=== THE DATA ===

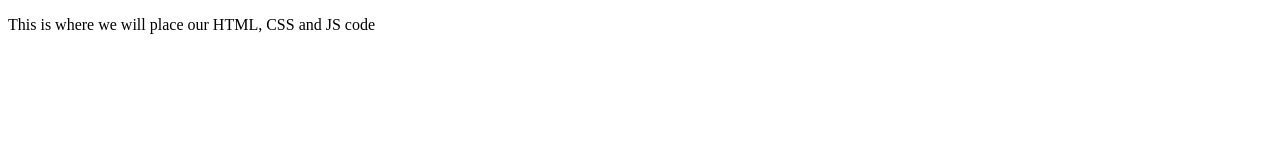
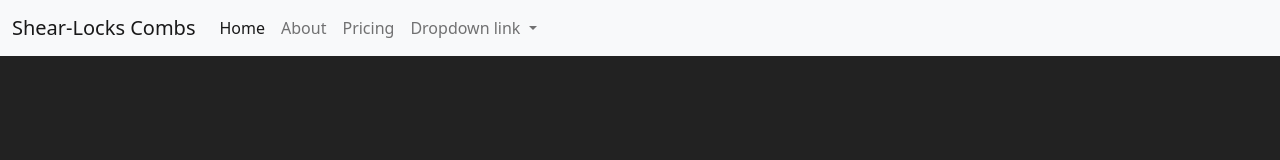
Before and after one commit to lntel/BarclayChallenge, a website: page public/index.html in a window 1280 px wide. Drawn offline with nearby package versions, Linux system fonts and the light colour scheme.

Commit message:
start of frontend

```diff
--- a/public/index.html
+++ b/public/index.html
@@ -1,11 +1,48 @@
 <!DOCTYPE html>
 <html lang="en">
 <head>
-    <meta charset="UTF-8">
-    <meta name="viewport" content="width=device-width, initial-scale=1.0">
-    <title>Document</title>
+  <title>Bootstrap Example</title>
+  <meta charset="utf-8">
+  <meta name="viewport" content="width=device-width, initial-scale=1">
+  <link href="https://cdn.jsdelivr.net/npm/bootstrap@5.0.0-beta1/dist/css/bootstrap.min.css" rel="stylesheet" integrity="sha384-giJF6kkoqNQ00vy+HMDP7azOuL0xtbfIcaT9wjKHr8RbDVddVHyTfAAsrekwKmP1" crossorigin="anonymous">
+  <link href="style.css" rel="stylesheet">
+  <script src="https://cdn.jsdelivr.net/npm/bootstrap@5.0.0-beta1/dist/js/bootstrap.bundle.min.js" integrity="sha384-ygbV9kiqUc6oa4msXn9868pTtWMgiQaeYH7/t7LECLbyPA2x65Kgf80OJFdroafW" crossorigin="anonymous"></script>
 </head>
+
+
 <body>
-    <p>This is where we will place our HTML, CSS and JS code</p>
+    <nav class="navbar sticky-top navbar-expand-lg navbar-light bg-light">
+        <div class="container-fluid">
+          <a class="navbar-brand" href="#">Shear-Locks Combs</a>
+          <button class="navbar-toggler" type="button" data-bs-toggle="collapse" data-bs-target="#navbarNavDropdown" aria-controls="navbarNavDropdown" aria-expanded="false" aria-label="Toggle navigation">
+            <span class="navbar-toggler-icon"></span>
+          </button>
+          <div class="collapse navbar-collapse" id="navbarNavDropdown">
+            <ul class="navbar-nav">
+              <li class="nav-item">
+                <a class="nav-link active" aria-current="page" href="#">Home</a>
+              </li>
+              <li class="nav-item">
+                <a class="nav-link" href="#">About</a>
+              </li>
+              <li class="nav-item">
+                <a class="nav-link" href="#">Pricing</a>
+              </li>
+              <li class="nav-item dropdown">
+                <a class="nav-link dropdown-toggle" href="#" id="navbarDropdownMenuLink" role="button" data-bs-toggle="dropdown" aria-expanded="false">
+                  Dropdown link
+                </a>
+                <ul class="dropdown-menu" aria-labelledby="navbarDropdownMenuLink">
+                  <li><a class="dropdown-item" href="#">Action</a></li>
+                  <li><a class="dropdown-item" href="#">Another action</a></li>
+                  <li><a class="dropdown-item" href="#">Something else here</a></li>
+                </ul>
+              </li>
+            </ul>
+          </div>
+        </div>
+      </nav>
+
+
 </body>
 </html>
--- /dev/null
+++ b/public/style.css
@@ -0,0 +1,4 @@
+
+body{
+  background-color: #222222;
+}
```
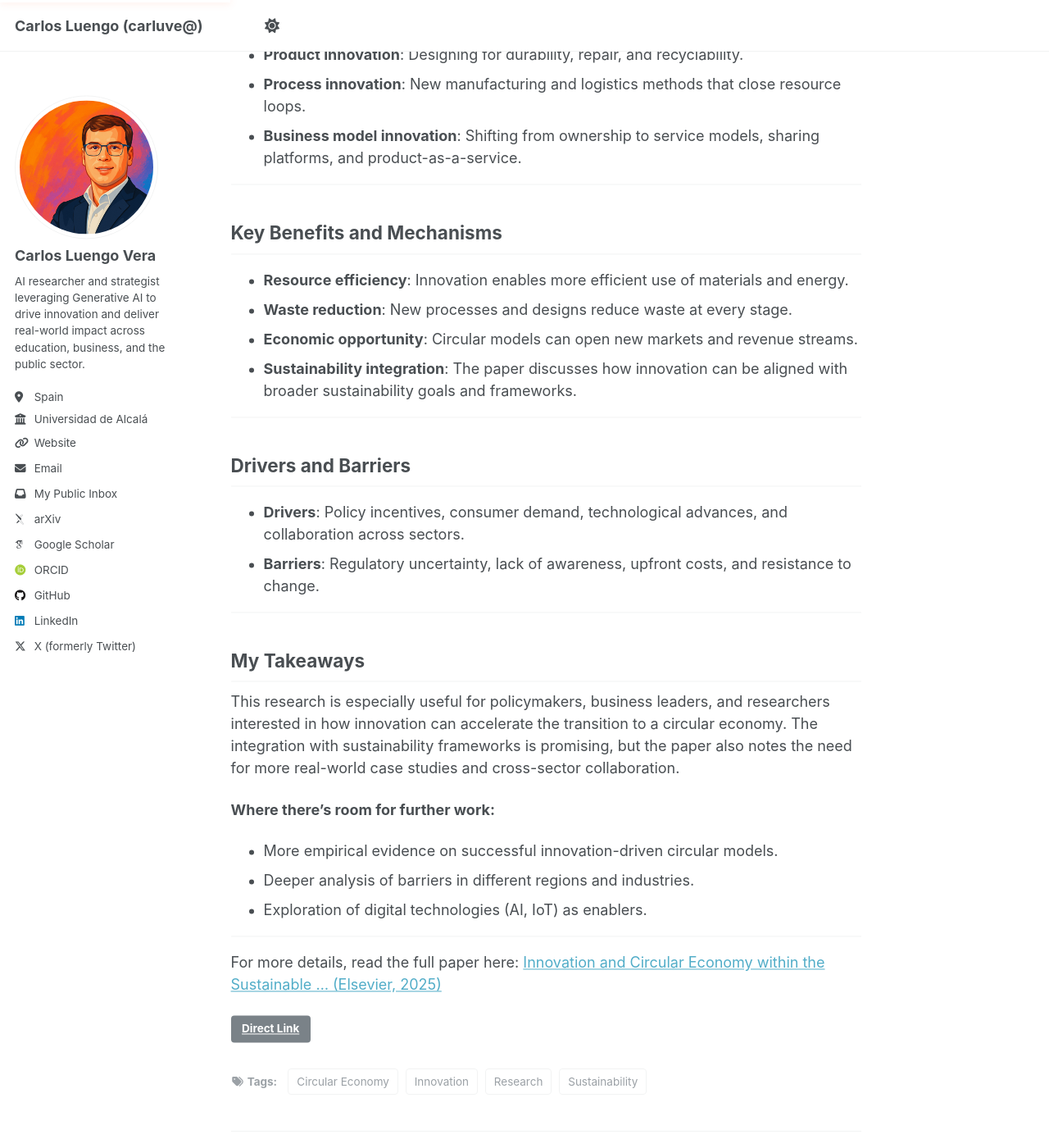
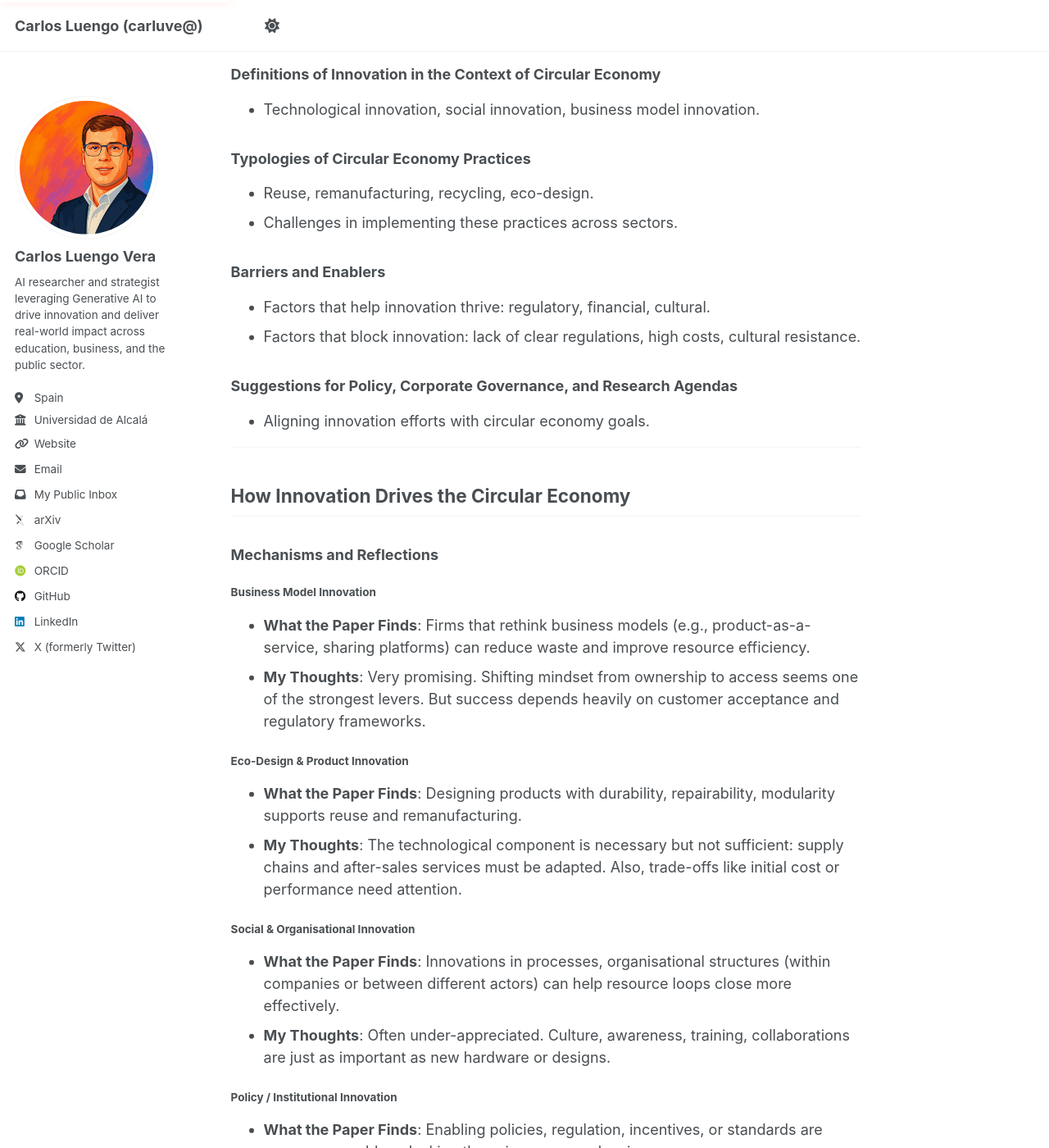
Before and after one commit to Carluve/carluve.github.io, a Jekyll site: the page built from _publications/2025-09-21-innovation-circular-economy.md, in a window 1280 px wide and 1400 px high, scrolled down 678 px. Shown: the whole window at 82% size. Built offline with Jekyll 4.4.1, drawn with Linux system fonts in a browser that asks for light colours; some web fonts are replaced; some of the changed text lies outside the part shown.

Commit message:
Refactor publication post on Innovation and Circular Economy: enhance structure, update categories and tags, and improve content clarity.

```diff
--- a/_publications/2025-09-21-innovation-circular-economy.md
+++ b/_publications/2025-09-21-innovation-circular-economy.md
@@ -1,57 +1,96 @@
 ---
 title: "Innovation and Circular Economy: New Findings on How Innovation Drives the Circular Economy"
 date: 2025-09-21
-categories: [Publications, Research, Circular Economy, Innovation]
-permalink: /publications/2025/09/innovation-circular-economy/
-tags:
-  - Circular Economy
-  - Innovation
-  - Sustainability
-  - Research
-summary: "A review of the recent paper 'Innovation and Circular Economy within the Sustainable …' (Elsevier, 2025), exploring how innovation acts as a pillar for advancing circular economy practices."
-link: https://linkinghub.elsevier.com/retrieve/pii/S3050803725000111
+tags: [Circular Economy, Innovation, Sustainability, Research]
+categories: [Publications, Sustainability]
+image: /images/publications/2025/september/circular-economy-innovation.jpeg
 ---
-
-## Summary
 
 This post reviews the recent paper “Innovation and Circular Economy within the Sustainable …” (Elsevier, 2025). The paper explores how innovation acts as a pillar for advancing circular economy practices, examining models, drivers, barriers, and proposed integrations with sustainability frameworks. I’ll break down what innovation means in this context, what benefits it can bring, how the mechanisms appear to work, and my takeaways on where this research is especially useful — and where there’s room for further work.
 
 ---
 
-## What Does Innovation Mean in the Circular Economy?
+## Introduction: What is this paper about?
 
-In the context of the circular economy, innovation refers to new ways of designing, producing, using, and reusing products and materials to minimize waste and maximize value. The paper highlights:
-- **Product innovation**: Designing for durability, repair, and recyclability.
-- **Process innovation**: New manufacturing and logistics methods that close resource loops.
-- **Business model innovation**: Shifting from ownership to service models, sharing platforms, and product-as-a-service.
+The paper argues that to transition towards sustainable economic systems, we must more deeply understand how innovation supports, accelerates, or sometimes even obstructs circular economy practices.
 
 ---
 
-## Key Benefits and Mechanisms
+## Key Points Covered in the Paper
 
-- **Resource efficiency**: Innovation enables more efficient use of materials and energy.
-- **Waste reduction**: New processes and designs reduce waste at every stage.
-- **Economic opportunity**: Circular models can open new markets and revenue streams.
-- **Sustainability integration**: The paper discusses how innovation can be aligned with broader sustainability goals and frameworks.
+### Definitions of Innovation in the Context of Circular Economy
+- Technological innovation, social innovation, business model innovation.
+
+### Typologies of Circular Economy Practices
+- Reuse, remanufacturing, recycling, eco-design.
+- Challenges in implementing these practices across sectors.
+
+### Barriers and Enablers
+- Factors that help innovation thrive: regulatory, financial, cultural.
+- Factors that block innovation: lack of clear regulations, high costs, cultural resistance.
+
+### Suggestions for Policy, Corporate Governance, and Research Agendas
+- Aligning innovation efforts with circular economy goals.
 
 ---
 
-## Drivers and Barriers
+## How Innovation Drives the Circular Economy
 
-- **Drivers**: Policy incentives, consumer demand, technological advances, and collaboration across sectors.
-- **Barriers**: Regulatory uncertainty, lack of awareness, upfront costs, and resistance to change.
+### Mechanisms and Reflections
+
+#### Business Model Innovation
+- **What the Paper Finds**: Firms that rethink business models (e.g., product-as-a-service, sharing platforms) can reduce waste and improve resource efficiency.
+- **My Thoughts**: Very promising. Shifting mindset from ownership to access seems one of the strongest levers. But success depends heavily on customer acceptance and regulatory frameworks.
+
+#### Eco-Design & Product Innovation
+- **What the Paper Finds**: Designing products with durability, repairability, modularity supports reuse and remanufacturing.
+- **My Thoughts**: The technological component is necessary but not sufficient: supply chains and after-sales services must be adapted. Also, trade-offs like initial cost or performance need attention.
+
+#### Social & Organisational Innovation
+- **What the Paper Finds**: Innovations in processes, organisational structures (within companies or between different actors) can help resource loops close more effectively.
+- **My Thoughts**: Often under-appreciated. Culture, awareness, training, collaborations are just as important as new hardware or designs.
+
+#### Policy / Institutional Innovation
+- **What the Paper Finds**: Enabling policies, regulation, incentives, or standards are necessary enablers; lacking these is a common barrier.
+- **My Thoughts**: Governments and regulators must be proactive. But crafting policy that balances flexibility (to allow innovation) with sufficient direction (to avoid fragmentation) is hard.
 
 ---
 
-## My Takeaways
+## Benefits of Linking Innovation & Circular Economy
 
-This research is especially useful for policymakers, business leaders, and researchers interested in how innovation can accelerate the transition to a circular economy. The integration with sustainability frameworks is promising, but the paper also notes the need for more real-world case studies and cross-sector collaboration.
+From the findings (and my own experience), here are what I see as the main benefits of focusing on innovation in this space:
 
-**Where there’s room for further work:**
-- More empirical evidence on successful innovation-driven circular models.
-- Deeper analysis of barriers in different regions and industries.
-- Exploration of digital technologies (AI, IoT) as enablers.
+- **Resource efficiency & waste reduction**: Improved design, processes, and business models can reduce material consumption, energy use, and environmental impact.
+- **Economic opportunities**: New markets, services, revenue streams (repair, remanufacturing, sharing) can emerge. Also potential cost savings long term.
+- **Resilience**: Systems designed for reuse or close loops may be more resilient to supply chain shocks (e.g., material scarcity, price volatility).
+- **Social / environmental benefits**: Less pollution, reduced landfill, better use of resources; also potential job creation in circular sectors.
 
 ---
 
-For more details, read the full paper here: [Innovation and Circular Economy within the Sustainable … (Elsevier, 2025)](https://linkinghub.elsevier.com/retrieve/pii/S3050803725000111)
+## How It Works: Frameworks & Drivers
+
+### Key Drivers
+- Technological capability (availability of new materials, manufacturing techniques).
+- Regulation & standards (which can push organisations toward more sustainable design, etc.).
+- Market demand for sustainable/circular products.
+- Collaboration between firms, supply chain actors, government, academia.
+- Finance (investment, incentives, subsidy).
+
+### Barriers Identified
+- Lack of clear regulations or conflicting policies.
+- High upfront costs.
+- Difficulty in scaling circular innovations.
+- Lack of awareness, cultural resistance.
+
+---
+
+## Conclusions & My View
+
+Overall, this paper contributes meaningfully by integrating various strands: business model, policy, technical, and social innovation under one lens of the circular economy. The findings reinforce what I’ve seen elsewhere: innovation is not optional, it’s central.
+
+### My Reflections
+- Organisations wanting to succeed in circular economy should invest not just in R&D, but also in change management, culture, and partnerships.
+- Policymakers need to design incentives carefully, balancing carrots and sticks, to encourage innovation while managing risks (greenwashing, unintended consequences).
+- There is still a need for empirical studies showing long-term impact: which innovations truly scale, deliver environmental benefit, and are economically feasible.
+
+If you’re working in a company, in policy, or in research, this paper gives you useful frameworks and pointers. But implementation is where the challenge lies.
```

===

**DIRECTIONS:** The lines above that hold "incentives" are the result; show every one of them.

**OUTPUT OF THE TASK:**
-- **Drivers**: Policy incentives, consumer demand, technological advances, and collaboration across sectors.
+- **What the Paper Finds**: Enabling policies, regulation, incentives, or standards are necessary enablers; lacking these is a common barrier.
+- Finance (investment, incentives, subsidy).
+- Policymakers need to design incentives carefully, balancing carrots and sticks, to encourage innovation while managing risks (greenwashing, unintended consequences).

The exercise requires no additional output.